*** Begin section ***
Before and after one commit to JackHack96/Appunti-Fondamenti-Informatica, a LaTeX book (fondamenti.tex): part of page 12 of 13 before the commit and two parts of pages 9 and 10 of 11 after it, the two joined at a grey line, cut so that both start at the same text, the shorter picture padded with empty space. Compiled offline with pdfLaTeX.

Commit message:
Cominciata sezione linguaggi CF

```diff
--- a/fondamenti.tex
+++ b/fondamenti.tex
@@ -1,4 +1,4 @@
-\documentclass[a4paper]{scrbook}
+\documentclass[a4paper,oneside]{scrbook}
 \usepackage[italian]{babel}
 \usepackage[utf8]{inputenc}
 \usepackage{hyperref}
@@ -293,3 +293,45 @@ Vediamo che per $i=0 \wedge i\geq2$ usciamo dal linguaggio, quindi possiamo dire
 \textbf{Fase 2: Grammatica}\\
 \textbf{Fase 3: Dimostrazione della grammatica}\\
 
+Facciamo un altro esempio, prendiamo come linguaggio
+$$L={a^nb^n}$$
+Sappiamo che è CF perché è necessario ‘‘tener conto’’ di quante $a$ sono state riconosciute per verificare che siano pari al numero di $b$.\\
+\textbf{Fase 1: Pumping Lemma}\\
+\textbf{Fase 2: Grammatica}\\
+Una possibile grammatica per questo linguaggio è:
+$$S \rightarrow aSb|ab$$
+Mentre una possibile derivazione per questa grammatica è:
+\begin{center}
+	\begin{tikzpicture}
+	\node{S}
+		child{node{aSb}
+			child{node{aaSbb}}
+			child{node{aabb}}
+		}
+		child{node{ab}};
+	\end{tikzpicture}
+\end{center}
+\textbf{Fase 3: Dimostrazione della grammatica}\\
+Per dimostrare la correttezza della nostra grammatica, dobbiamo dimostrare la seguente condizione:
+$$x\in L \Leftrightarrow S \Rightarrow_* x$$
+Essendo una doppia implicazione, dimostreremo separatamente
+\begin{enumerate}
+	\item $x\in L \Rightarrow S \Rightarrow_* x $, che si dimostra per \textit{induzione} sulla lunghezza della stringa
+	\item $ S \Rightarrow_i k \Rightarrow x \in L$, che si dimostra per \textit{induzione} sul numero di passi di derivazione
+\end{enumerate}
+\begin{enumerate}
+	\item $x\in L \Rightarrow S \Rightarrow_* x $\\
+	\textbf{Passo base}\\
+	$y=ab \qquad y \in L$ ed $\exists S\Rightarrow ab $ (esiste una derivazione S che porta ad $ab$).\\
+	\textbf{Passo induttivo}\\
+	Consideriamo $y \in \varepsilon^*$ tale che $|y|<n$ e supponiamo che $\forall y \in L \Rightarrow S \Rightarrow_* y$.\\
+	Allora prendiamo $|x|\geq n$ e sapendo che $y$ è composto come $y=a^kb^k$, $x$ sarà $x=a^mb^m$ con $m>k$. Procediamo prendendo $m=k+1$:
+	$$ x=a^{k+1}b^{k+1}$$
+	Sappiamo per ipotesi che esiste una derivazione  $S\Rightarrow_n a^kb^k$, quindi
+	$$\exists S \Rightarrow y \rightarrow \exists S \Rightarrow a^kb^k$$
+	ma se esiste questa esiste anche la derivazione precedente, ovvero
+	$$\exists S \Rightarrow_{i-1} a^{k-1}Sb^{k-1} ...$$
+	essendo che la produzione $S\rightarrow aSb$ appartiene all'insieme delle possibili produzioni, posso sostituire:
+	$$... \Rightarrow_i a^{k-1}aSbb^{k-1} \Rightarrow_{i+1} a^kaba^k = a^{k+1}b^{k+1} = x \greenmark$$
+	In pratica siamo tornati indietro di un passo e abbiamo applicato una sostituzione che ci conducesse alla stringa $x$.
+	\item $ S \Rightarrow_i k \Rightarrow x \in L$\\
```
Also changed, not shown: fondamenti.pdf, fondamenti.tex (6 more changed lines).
*** End section ***
= Exercise prompt =
Give back the data above exactly, so that every line matches.

= Answer to this exercise =
Before and after one commit to JackHack96/Appunti-Fondamenti-Informatica, a LaTeX book (fondamenti.tex): part of page 12 of 13 before the commit and two parts of pages 9 and 10 of 11 after it, the two joined at a grey line, cut so that both start at the same text, the shorter picture padded with empty space. Compiled offline with pdfLaTeX.

Commit message:
Cominciata sezione linguaggi CF

```diff
--- a/fondamenti.tex
+++ b/fondamenti.tex
@@ -1,4 +1,4 @@
-\documentclass[a4paper]{scrbook}
+\documentclass[a4paper,oneside]{scrbook}
 \usepackage[italian]{babel}
 \usepackage[utf8]{inputenc}
 \usepackage{hyperref}
@@ -293,3 +293,45 @@ Vediamo che per $i=0 \wedge i\geq2$ usciamo dal linguaggio, quindi possiamo dire
 \textbf{Fase 2: Grammatica}\\
 \textbf{Fase 3: Dimostrazione della grammatica}\\
 
+Facciamo un altro esempio, prendiamo come linguaggio
+$$L={a^nb^n}$$
+Sappiamo che è CF perché è necessario ‘‘tener conto’’ di quante $a$ sono state riconosciute per verificare che siano pari al numero di $b$.\\
+\textbf{Fase 1: Pumping Lemma}\\
+\textbf{Fase 2: Grammatica}\\
+Una possibile grammatica per questo linguaggio è:
+$$S \rightarrow aSb|ab$$
+Mentre una possibile derivazione per questa grammatica è:
+\begin{center}
+	\begin{tikzpicture}
+	\node{S}
+		child{node{aSb}
+			child{node{aaSbb}}
+			child{node{aabb}}
+		}
+		child{node{ab}};
+	\end{tikzpicture}
+\end{center}
+\textbf{Fase 3: Dimostrazione della grammatica}\\
+Per dimostrare la correttezza della nostra grammatica, dobbiamo dimostrare la seguente condizione:
+$$x\in L \Leftrightarrow S \Rightarrow_* x$$
+Essendo una doppia implicazione, dimostreremo separatamente
+\begin{enumerate}
+	\item $x\in L \Rightarrow S \Rightarrow_* x $, che si dimostra per \textit{induzione} sulla lunghezza della stringa
+	\item $ S \Rightarrow_i k \Rightarrow x \in L$, che si dimostra per \textit{induzione} sul numero di passi di derivazione
+\end{enumerate}
+\begin{enumerate}
+	\item $x\in L \Rightarrow S \Rightarrow_* x $\\
+	\textbf{Passo base}\\
+	$y=ab \qquad y \in L$ ed $\exists S\Rightarrow ab $ (esiste una derivazione S che porta ad $ab$).\\
+	\textbf{Passo induttivo}\\
+	Consideriamo $y \in \varepsilon^*$ tale che $|y|<n$ e supponiamo che $\forall y \in L \Rightarrow S \Rightarrow_* y$.\\
+	Allora prendiamo $|x|\geq n$ e sapendo che $y$ è composto come $y=a^kb^k$, $x$ sarà $x=a^mb^m$ con $m>k$. Procediamo prendendo $m=k+1$:
+	$$ x=a^{k+1}b^{k+1}$$
+	Sappiamo per ipotesi che esiste una derivazione  $S\Rightarrow_n a^kb^k$, quindi
+	$$\exists S \Rightarrow y \rightarrow \exists S \Rightarrow a^kb^k$$
+	ma se esiste questa esiste anche la derivazione precedente, ovvero
+	$$\exists S \Rightarrow_{i-1} a^{k-1}Sb^{k-1} ...$$
+	essendo che la produzione $S\rightarrow aSb$ appartiene all'insieme delle possibili produzioni, posso sostituire:
+	$$... \Rightarrow_i a^{k-1}aSbb^{k-1} \Rightarrow_{i+1} a^kaba^k = a^{k+1}b^{k+1} = x \greenmark$$
+	In pratica siamo tornati indietro di un passo e abbiamo applicato una sostituzione che ci conducesse alla stringa $x$.
+	\item $ S \Rightarrow_i k \Rightarrow x \in L$\\
```
Also changed, not shown: fondamenti.pdf, fondamenti.tex (6 more changed lines).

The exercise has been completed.